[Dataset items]

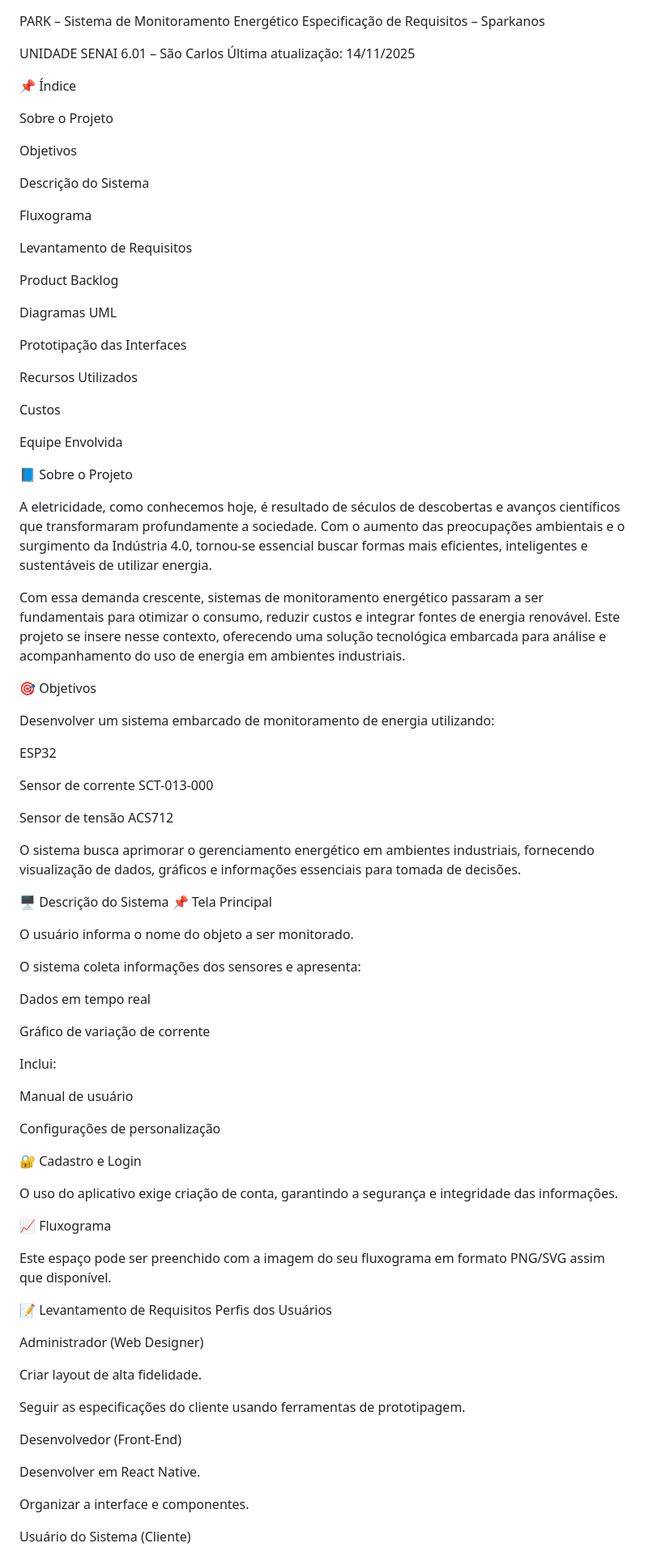
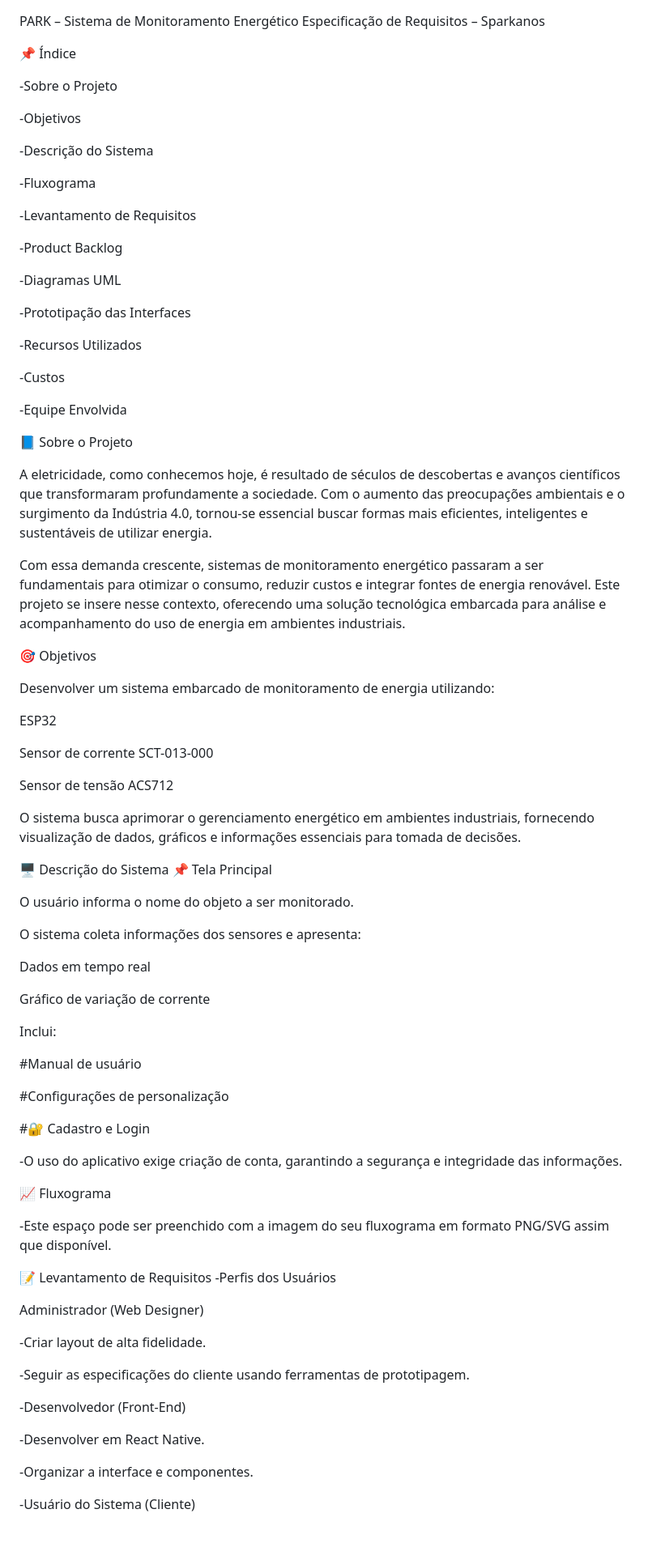
Before and after one commit to jaeyunzz/SPARK, a Markdown page: README.md, the part around the change printed below. Shown: that part at 81% size. Drawn GitHub-style; blank space fills up the shorter version.

```diff
--- a/README.md
+++ b/README.md
@@ -1,90 +1,87 @@
 PARK – Sistema de Monitoramento Energético
 Especificação de Requisitos – Sparkanos
 
-UNIDADE SENAI 6.01 – São Carlos
-Última atualização: 14/11/2025
-
 📌 Índice
 
-Sobre o Projeto
+-Sobre o Projeto
 
-Objetivos
+-Objetivos
 
-Descrição do Sistema
+-Descrição do Sistema
 
-Fluxograma
+-Fluxograma
 
-Levantamento de Requisitos
+-Levantamento de Requisitos
 
-Product Backlog
+-Product Backlog
 
-Diagramas UML
+-Diagramas UML
 
-Prototipação das Interfaces
+-Prototipação das Interfaces
 
-Recursos Utilizados
+-Recursos Utilizados
 
-Custos
+-Custos
 
-Equipe Envolvida
+-Equipe Envolvida
 
 📘 Sobre o Projeto
 
-A eletricidade, como conhecemos hoje, é resultado de séculos de descobertas e avanços científicos que transformaram profundamente a sociedade. Com o aumento das preocupações ambientais e o surgimento da Indústria 4.0, tornou-se essencial buscar formas mais eficientes, inteligentes e sustentáveis de utilizar energia.
+ A eletricidade, como conhecemos hoje, é resultado de séculos de descobertas e avanços científicos que transformaram profundamente a sociedade. Com o aumento das preocupações ambientais  e o surgimento da Indústria 4.0, tornou-se essencial buscar formas mais eficientes, inteligentes e sustentáveis de utilizar energia.
 
-Com essa demanda crescente, sistemas de monitoramento energético passaram a ser fundamentais para otimizar o consumo, reduzir custos e integrar fontes de energia renovável. Este projeto se insere nesse contexto, oferecendo uma solução tecnológica embarcada para análise e acompanhamento do uso de energia em ambientes industriais.
+ Com essa demanda crescente, sistemas de monitoramento energético passaram a ser fundamentais para otimizar o consumo, reduzir custos e integrar fontes de energia renovável. Este  projeto se insere nesse contexto, oferecendo uma solução tecnológica embarcada para análise e acompanhamento do uso de energia em ambientes industriais.
 
 🎯 Objetivos
 
-Desenvolver um sistema embarcado de monitoramento de energia utilizando:
+ Desenvolver um sistema embarcado de monitoramento de energia utilizando:
 
-ESP32
+ ESP32
 
-Sensor de corrente SCT-013-000
+ Sensor de corrente SCT-013-000
 
-Sensor de tensão ACS712
+ Sensor de tensão ACS712
 
-O sistema busca aprimorar o gerenciamento energético em ambientes industriais, fornecendo visualização de dados, gráficos e informações essenciais para tomada de decisões.
+ O sistema busca aprimorar o gerenciamento energético em ambientes industriais, fornecendo visualização de dados, gráficos e informações essenciais para tomada de decisões.
 
-🖥️ Descrição do Sistema
-📌 Tela Principal
+ 🖥️ Descrição do Sistema
+ 📌 Tela Principal
 
-O usuário informa o nome do objeto a ser monitorado.
+ O usuário informa o nome do objeto a ser monitorado.
 
-O sistema coleta informações dos sensores e apresenta:
+ O sistema coleta informações dos sensores e apresenta:
 
-Dados em tempo real
+ Dados em tempo real
 
-Gráfico de variação de corrente
+ Gráfico de variação de corrente
 
-Inclui:
+ Inclui:
 
-Manual de usuário
+#Manual de usuário
 
-Configurações de personalização
+#Configurações de personalização
 
-🔐 Cadastro e Login
+#🔐 Cadastro e Login
 
-O uso do aplicativo exige criação de conta, garantindo a segurança e integridade das informações.
+-O uso do aplicativo exige criação de conta, garantindo a segurança e integridade das informações.
 
 📈 Fluxograma
 
-Este espaço pode ser preenchido com a imagem do seu fluxograma em formato PNG/SVG assim que disponível.
+-Este espaço pode ser preenchido com a imagem do seu fluxograma em formato PNG/SVG assim que disponível.
 
 📝 Levantamento de Requisitos
-Perfis dos Usuários
+-Perfis dos Usuários
 
 Administrador (Web Designer)
 
-Criar layout de alta fidelidade.
+-Criar layout de alta fidelidade.
 
-Seguir as especificações do cliente usando ferramentas de prototipagem.
+-Seguir as especificações do cliente usando ferramentas de prototipagem.
 
-Desenvolvedor (Front-End)
+-Desenvolvedor (Front-End)
 
-Desenvolver em React Native.
+-Desenvolver em React Native.
 
-Organizar a interface e componentes.
+-Organizar a interface e componentes.
 
-Usuário do Sistema (Cliente)
+-Usuário do Sistema (Cliente)
 
```
Also changed, not shown: other parts of README.md (+6 -6 lines).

### [WHAT IS EXPECTED]
A verbatim copy of every record is required, with all pictures excluded.

### [RESPONSE FOR THIS EXERCISE]
Before and after one commit to jaeyunzz/SPARK, a Markdown page: README.md, the part around the change printed below. Shown: that part at 81% size. Drawn GitHub-style; blank space fills up the shorter version.

```diff
--- a/README.md
+++ b/README.md
@@ -1,90 +1,87 @@
 PARK – Sistema de Monitoramento Energético
 Especificação de Requisitos – Sparkanos
 
-UNIDADE SENAI 6.01 – São Carlos
-Última atualização: 14/11/2025
-
 📌 Índice
 
-Sobre o Projeto
+-Sobre o Projeto
 
-Objetivos
+-Objetivos
 
-Descrição do Sistema
+-Descrição do Sistema
 
-Fluxograma
+-Fluxograma
 
-Levantamento de Requisitos
+-Levantamento de Requisitos
 
-Product Backlog
+-Product Backlog
 
-Diagramas UML
+-Diagramas UML
 
-Prototipação das Interfaces
+-Prototipação das Interfaces
 
-Recursos Utilizados
+-Recursos Utilizados
 
-Custos
+-Custos
 
-Equipe Envolvida
+-Equipe Envolvida
 
 📘 Sobre o Projeto
 
-A eletricidade, como conhecemos hoje, é resultado de séculos de descobertas e avanços científicos que transformaram profundamente a sociedade. Com o aumento das preocupações ambientais e o surgimento da Indústria 4.0, tornou-se essencial buscar formas mais eficientes, inteligentes e sustentáveis de utilizar energia.
+ A eletricidade, como conhecemos hoje, é resultado de séculos de descobertas e avanços científicos que transformaram profundamente a sociedade. Com o aumento das preocupações ambientais  e o surgimento da Indústria 4.0, tornou-se essencial buscar formas mais eficientes, inteligentes e sustentáveis de utilizar energia.
 
-Com essa demanda crescente, sistemas de monitoramento energético passaram a ser fundamentais para otimizar o consumo, reduzir custos e integrar fontes de energia renovável. Este projeto se insere nesse contexto, oferecendo uma solução tecnológica embarcada para análise e acompanhamento do uso de energia em ambientes industriais.
+ Com essa demanda crescente, sistemas de monitoramento energético passaram a ser fundamentais para otimizar o consumo, reduzir custos e integrar fontes de energia renovável. Este  projeto se insere nesse contexto, oferecendo uma solução tecnológica embarcada para análise e acompanhamento do uso de energia em ambientes industriais.
 
 🎯 Objetivos
 
-Desenvolver um sistema embarcado de monitoramento de energia utilizando:
+ Desenvolver um sistema embarcado de monitoramento de energia utilizando:
 
-ESP32
+ ESP32
 
-Sensor de corrente SCT-013-000
+ Sensor de corrente SCT-013-000
 
-Sensor de tensão ACS712
+ Sensor de tensão ACS712
 
-O sistema busca aprimorar o gerenciamento energético em ambientes industriais, fornecendo visualização de dados, gráficos e informações essenciais para tomada de decisões.
+ O sistema busca aprimorar o gerenciamento energético em ambientes industriais, fornecendo visualização de dados, gráficos e informações essenciais para tomada de decisões.
 
-🖥️ Descrição do Sistema
-📌 Tela Principal
+ 🖥️ Descrição do Sistema
+ 📌 Tela Principal
 
-O usuário informa o nome do objeto a ser monitorado.
+ O usuário informa o nome do objeto a ser monitorado.
 
-O sistema coleta informações dos sensores e apresenta:
+ O sistema coleta informações dos sensores e apresenta:
 
-Dados em tempo real
+ Dados em tempo real
 
-Gráfico de variação de corrente
+ Gráfico de variação de corrente
 
-Inclui:
+ Inclui:
 
-Manual de usuário
+#Manual de usuário
 
-Configurações de personalização
+#Configurações de personalização
 
-🔐 Cadastro e Login
+#🔐 Cadastro e Login
 
-O uso do aplicativo exige criação de conta, garantindo a segurança e integridade das informações.
+-O uso do aplicativo exige criação de conta, garantindo a segurança e integridade das informações.
 
 📈 Fluxograma
 
-Este espaço pode ser preenchido com a imagem do seu fluxograma em formato PNG/SVG assim que disponível.
+-Este espaço pode ser preenchido com a imagem do seu fluxograma em formato PNG/SVG assim que disponível.
 
 📝 Levantamento de Requisitos
-Perfis dos Usuários
+-Perfis dos Usuários
 
 Administrador (Web Designer)
 
-Criar layout de alta fidelidade.
+-Criar layout de alta fidelidade.
 
-Seguir as especificações do cliente usando ferramentas de prototipagem.
+-Seguir as especificações do cliente usando ferramentas de prototipagem.
 
-Desenvolvedor (Front-End)
+-Desenvolvedor (Front-End)
 
-Desenvolver em React Native.
+-Desenvolver em React Native.
 
-Organizar a interface e componentes.
+-Organizar a interface e componentes.
 
-Usuário do Sistema (Cliente)
+-Usuário do Sistema (Cliente)
 
```
Also changed, not shown: other parts of README.md (+6 -6 lines).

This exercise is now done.